JOOS van Wassenhove
(active c.1460-80)


Inlaid woodwork, height 221 cm
Palazzo Ducale, Urbino

Inside the Palazzo Ducale in Urbino, Federico da Montefeltro and his guests enjoyed several handsome suites of rooms. The crowning glory of Federico's private suite was his studiolo ("small study"). The densely carved, gilded, and coffered ceiling carries Federico's personal emblems and an inscription giving his noble titles and the date 1476, the decoration being part of extensive renovations and enhancements begun in 1474. The lower walls are lined with trompe l'oeil wood intarsia. Books, scholarly equipment, musical instruments, and even Federico's armour are all convincingly rendered, mimicking the actual objects kept behind the cupboard doors.

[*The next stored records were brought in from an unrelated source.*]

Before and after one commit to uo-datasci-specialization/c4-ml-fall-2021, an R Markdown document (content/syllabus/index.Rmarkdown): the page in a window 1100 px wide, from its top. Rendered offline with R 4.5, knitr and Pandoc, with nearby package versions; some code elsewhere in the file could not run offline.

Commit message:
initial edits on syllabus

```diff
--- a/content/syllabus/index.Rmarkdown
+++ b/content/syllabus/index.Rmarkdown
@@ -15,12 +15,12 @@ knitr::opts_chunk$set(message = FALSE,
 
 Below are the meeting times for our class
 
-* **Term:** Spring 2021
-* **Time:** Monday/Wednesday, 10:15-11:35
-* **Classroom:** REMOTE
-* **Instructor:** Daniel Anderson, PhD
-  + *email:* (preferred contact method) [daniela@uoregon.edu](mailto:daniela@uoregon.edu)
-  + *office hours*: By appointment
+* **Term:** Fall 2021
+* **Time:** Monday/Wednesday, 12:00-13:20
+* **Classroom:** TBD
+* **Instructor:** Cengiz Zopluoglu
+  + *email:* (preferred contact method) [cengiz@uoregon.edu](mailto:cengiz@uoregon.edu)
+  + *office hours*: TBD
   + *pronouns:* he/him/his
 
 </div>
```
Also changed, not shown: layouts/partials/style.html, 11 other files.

It is a breathtaking essay in perspective, composition and craftsmanship, probably executed by Florentine craftsmen in the workshop of the architect and woodworker Giuliano da Maiano, following designs by several artists, including Botticelli.

Above the intarsia two rows of paintings depict paired exemplars of the major fields of scholarly learning from antiquity through to Federico's own time. Federico commissioned most of the paintings from the Flemish artist Joos van Wassenhove, who came to work at Federico's court.

Presently most of the original paintings are represented by large photographs, the originals having been removed to museums throughout Europe.

© Web Gallery of Art, created by Emil Krén and Daniel Marx.